== WHAT THIS TASK INVOLVES ==
Leaving the pictures aside, return all of the data below exactly.
*** SUPPLIED DATA Section Begins ***
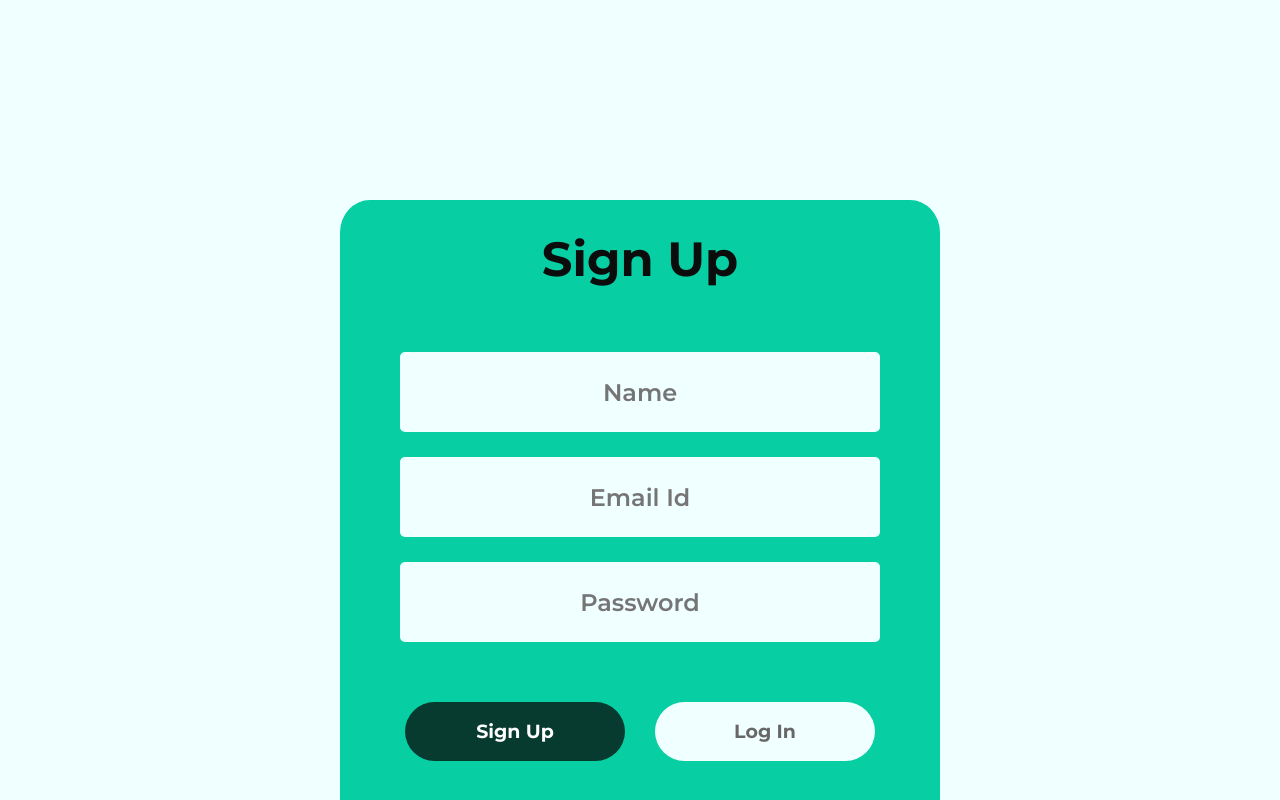
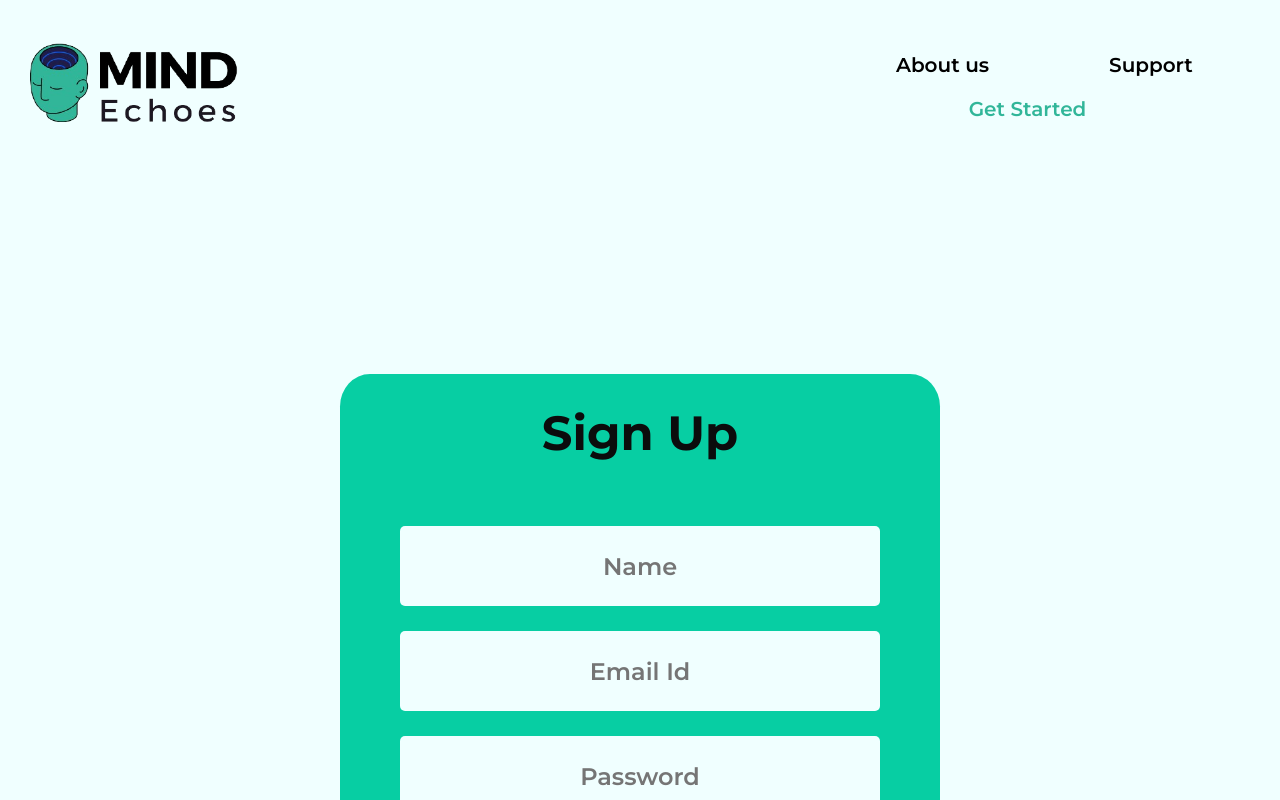
Before and after one commit to tanisha11do/mindechoes-frontend, a React (Create React App) app in the folder mindechoes/: page /Login in a window 1280 px wide. Shown: the top 800 px of the page. Built offline with nearby package versions, Linux system fonts and the light colour scheme; a web font is replaced by a local one.

Commit message:
login added

```diff
--- a/mindechoes/src/Components/Loginsign.jsx
+++ b/mindechoes/src/Components/Loginsign.jsx
@@ -1,8 +1,11 @@
 import React, { useState } from 'react'
 import './login.css'
+import Navbar from './Navbar';
 export const App= () =>{
     const  [action,setAction]=useState('Sign Up');
   return (
+    <>
+    <Navbar></Navbar>
     <div  className='containera'>
     <div className='headera'>
       <div className='texta'>{action}</div>
@@ -25,6 +28,7 @@ export const App= () =>{
       <div className={action==='Sign Up'?'submit gray':'submit'}onClick={()=>{setAction('Log In')}}>Log In</div>
     </div>
     </div>
+    </>
   );
 }
 
--- a/mindechoes/src/Components/Quiz.jsx
+++ b/mindechoes/src/Components/Quiz.jsx
@@ -1,6 +1,8 @@
 import React,{useState} from 'react'
 import Navbar from './Navbar'
 import './Quiz.css'
+import Loginsign from './Loginsign'
+import { Link } from 'react-router-dom';
 export default function Quiz() {
   const questions = [{
     questionText:'1. Do you have a family history of mental illness?',
@@ -81,7 +83,7 @@ const handleAnswerButtonClick = () => {
     setCurrentQuestion(nextQuestion);
   }
   else{
-    alert("Test completed!")
+    alert("Test completed");
   }
 }
   return (
```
*** SUPPLIED DATA Section Ends ***
== SOLUTION ==
Before and after one commit to tanisha11do/mindechoes-frontend, a React (Create React App) app in the folder mindechoes/: page /Login in a window 1280 px wide. Shown: the top 800 px of the page. Built offline with nearby package versions, Linux system fonts and the light colour scheme; a web font is replaced by a local one.

Commit message:
login added

```diff
--- a/mindechoes/src/Components/Loginsign.jsx
+++ b/mindechoes/src/Components/Loginsign.jsx
@@ -1,8 +1,11 @@
 import React, { useState } from 'react'
 import './login.css'
+import Navbar from './Navbar';
 export const App= () =>{
     const  [action,setAction]=useState('Sign Up');
   return (
+    <>
+    <Navbar></Navbar>
     <div  className='containera'>
     <div className='headera'>
       <div className='texta'>{action}</div>
@@ -25,6 +28,7 @@ export const App= () =>{
       <div className={action==='Sign Up'?'submit gray':'submit'}onClick={()=>{setAction('Log In')}}>Log In</div>
     </div>
     </div>
+    </>
   );
 }
 
--- a/mindechoes/src/Components/Quiz.jsx
+++ b/mindechoes/src/Components/Quiz.jsx
@@ -1,6 +1,8 @@
 import React,{useState} from 'react'
 import Navbar from './Navbar'
 import './Quiz.css'
+import Loginsign from './Loginsign'
+import { Link } from 'react-router-dom';
 export default function Quiz() {
   const questions = [{
     questionText:'1. Do you have a family history of mental illness?',
@@ -81,7 +83,7 @@ const handleAnswerButtonClick = () => {
     setCurrentQuestion(nextQuestion);
   }
   else{
-    alert("Test completed!")
+    alert("Test completed");
   }
 }
   return (
```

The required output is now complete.